### Task
From the first line to the last, copy the listing exactly and omit the pictures.

### Material provided
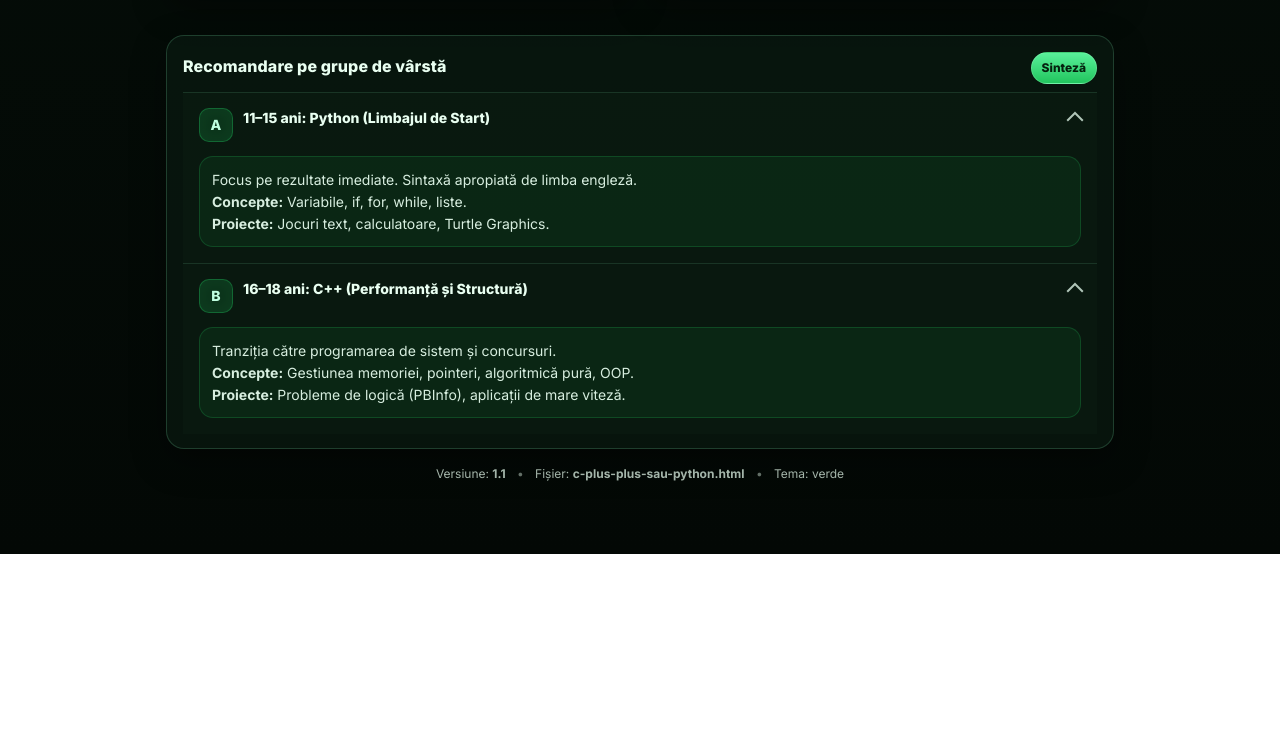
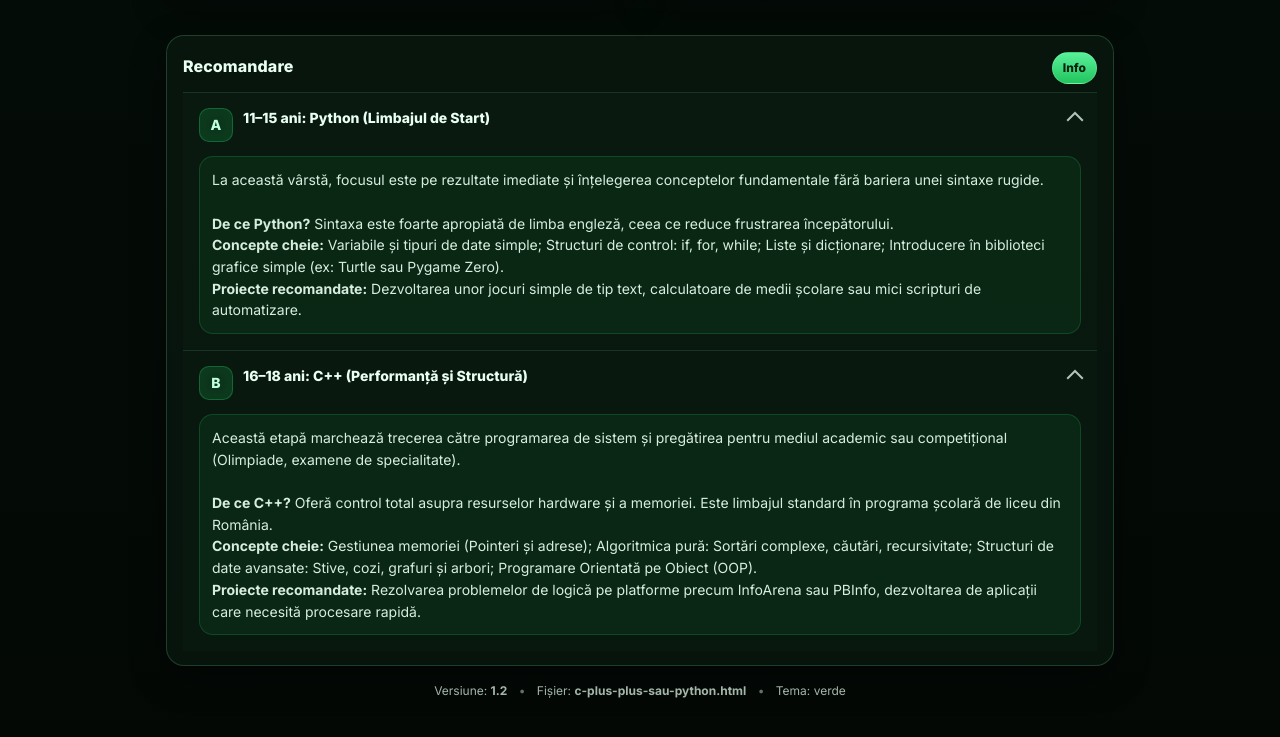
Before and after one commit to Laurst2710/FAQ, a plain HTML site: page FAQ5/Index.html in a window 1280 px wide. Shown: the part 1052-1789 px from the top of the page. Before the commit the page ends 1606 px from the top, so only its background shows below. Drawn offline with Linux system fonts and the light colour scheme.

Commit message:
Update recommendations and version in Index.html
1.2  Gemini

```diff
--- a/FAQ5/Index.html
+++ b/FAQ5/Index.html
@@ -420,8 +420,8 @@
 
       <section class="card rec-card">
         <div class="cardhead">
-          <p class="title">Recomandare pe grupe de vârstă</p>
-          <span class="badge">Sinteză</span>
+          <p class="title">Recomandare</p>
+          <span class="badge">Info</span>
         </div>
         <div class="content">
             <details open>
@@ -430,9 +430,13 @@
                     <span class="chev" aria-hidden="true"></span>
                 </summary>
                 <div class="answer">
-                    <p>Focus pe rezultate imediate. Sintaxă apropiată de limba engleză.
-                    <br><strong>Concepte:</strong> Variabile, if, for, while, liste.
-                    <br><strong>Proiecte:</strong> Jocuri text, calculatoare, Turtle Graphics.</p>
+                    <p>
+                        La această vârstă, focusul este pe rezultate imediate și înțelegerea conceptelor fundamentale fără bariera unei sintaxe rugide.
+                        <br><br>
+                        <strong>De ce Python?</strong> Sintaxa este foarte apropiată de limba engleză, ceea ce reduce frustrarea începătorului.
+                        <br><strong>Concepte cheie:</strong> Variabile și tipuri de date simple; Structuri de control: if, for, while; Liste și dicționare; Introducere în biblioteci grafice simple (ex: Turtle sau Pygame Zero).
+                        <br><strong>Proiecte recomandate:</strong> Dezvoltarea unor jocuri simple de tip text, calculatoare de medii școlare sau mici scripturi de automatizare.
+                    </p>
                 </div>
             </details>
             <details open>
@@ -441,9 +445,13 @@
                     <span class="chev" aria-hidden="true"></span>
                 </summary>
                 <div class="answer">
-                    <p>Tranziția către programarea de sistem și concursuri.
-                    <br><strong>Concepte:</strong> Gestiunea memoriei, pointeri, algoritmică pură, OOP.
-                    <br><strong>Proiecte:</strong> Probleme de logică (PBInfo), aplicații de mare viteză.</p>
+                    <p>
+                        Această etapă marchează trecerea către programarea de sistem și pregătirea pentru mediul academic sau competițional (Olimpiade, examene de specialitate).
+                        <br><br>
+                        <strong>De ce C++?</strong> Oferă control total asupra resurselor hardware și a memoriei. Este limbajul standard în programa școlară de liceu din România.
+                        <br><strong>Concepte cheie:</strong> Gestiunea memoriei (Pointeri și adrese); Algoritmica pură: Sortări complexe, căutări, recursivitate; Structuri de date avansate: Stive, cozi, grafuri și arbori; Programare Orientată pe Obiect (OOP).
+                        <br><strong>Proiecte recomandate:</strong> Rezolvarea problemelor de logică pe platforme precum InfoArena sau PBInfo, dezvoltarea de aplicații care necesită procesare rapidă.
+                    </p>
                 </div>
             </details>
         </div>
@@ -451,7 +459,7 @@
     </div>
 
     <footer>
-      <span>Versiune: <strong>1.1</strong></span>
+      <span>Versiune: <strong>1.2</strong></span>
       <span class="sep">•</span>
       <span>Fișier: <strong>c-plus-plus-sau-python.html</strong></span>
       <span class="sep">•</span>
```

### Your solution
Before and after one commit to Laurst2710/FAQ, a plain HTML site: page FAQ5/Index.html in a window 1280 px wide. Shown: the part 1052-1789 px from the top of the page. Before the commit the page ends 1606 px from the top, so only its background shows below. Drawn offline with Linux system fonts and the light colour scheme.

Commit message:
Update recommendations and version in Index.html
1.2  Gemini

```diff
--- a/FAQ5/Index.html
+++ b/FAQ5/Index.html
@@ -420,8 +420,8 @@
 
       <section class="card rec-card">
         <div class="cardhead">
-          <p class="title">Recomandare pe grupe de vârstă</p>
-          <span class="badge">Sinteză</span>
+          <p class="title">Recomandare</p>
+          <span class="badge">Info</span>
         </div>
         <div class="content">
             <details open>
@@ -430,9 +430,13 @@
                     <span class="chev" aria-hidden="true"></span>
                 </summary>
                 <div class="answer">
-                    <p>Focus pe rezultate imediate. Sintaxă apropiată de limba engleză.
-                    <br><strong>Concepte:</strong> Variabile, if, for, while, liste.
-                    <br><strong>Proiecte:</strong> Jocuri text, calculatoare, Turtle Graphics.</p>
+                    <p>
+                        La această vârstă, focusul este pe rezultate imediate și înțelegerea conceptelor fundamentale fără bariera unei sintaxe rugide.
+                        <br><br>
+                        <strong>De ce Python?</strong> Sintaxa este foarte apropiată de limba engleză, ceea ce reduce frustrarea începătorului.
+                        <br><strong>Concepte cheie:</strong> Variabile și tipuri de date simple; Structuri de control: if, for, while; Liste și dicționare; Introducere în biblioteci grafice simple (ex: Turtle sau Pygame Zero).
+                        <br><strong>Proiecte recomandate:</strong> Dezvoltarea unor jocuri simple de tip text, calculatoare de medii școlare sau mici scripturi de automatizare.
+                    </p>
                 </div>
             </details>
             <details open>
@@ -441,9 +445,13 @@
                     <span class="chev" aria-hidden="true"></span>
                 </summary>
                 <div class="answer">
-                    <p>Tranziția către programarea de sistem și concursuri.
-                    <br><strong>Concepte:</strong> Gestiunea memoriei, pointeri, algoritmică pură, OOP.
-                    <br><strong>Proiecte:</strong> Probleme de logică (PBInfo), aplicații de mare viteză.</p>
+                    <p>
+                        Această etapă marchează trecerea către programarea de sistem și pregătirea pentru mediul academic sau competițional (Olimpiade, examene de specialitate).
+                        <br><br>
+                        <strong>De ce C++?</strong> Oferă control total asupra resurselor hardware și a memoriei. Este limbajul standard în programa școlară de liceu din România.
+                        <br><strong>Concepte cheie:</strong> Gestiunea memoriei (Pointeri și adrese); Algoritmica pură: Sortări complexe, căutări, recursivitate; Structuri de date avansate: Stive, cozi, grafuri și arbori; Programare Orientată pe Obiect (OOP).
+                        <br><strong>Proiecte recomandate:</strong> Rezolvarea problemelor de logică pe platforme precum InfoArena sau PBInfo, dezvoltarea de aplicații care necesită procesare rapidă.
+                    </p>
                 </div>
             </details>
         </div>
@@ -451,7 +459,7 @@
     </div>
 
     <footer>
-      <span>Versiune: <strong>1.1</strong></span>
+      <span>Versiune: <strong>1.2</strong></span>
       <span class="sep">•</span>
       <span>Fișier: <strong>c-plus-plus-sau-python.html</strong></span>
       <span class="sep">•</span>
```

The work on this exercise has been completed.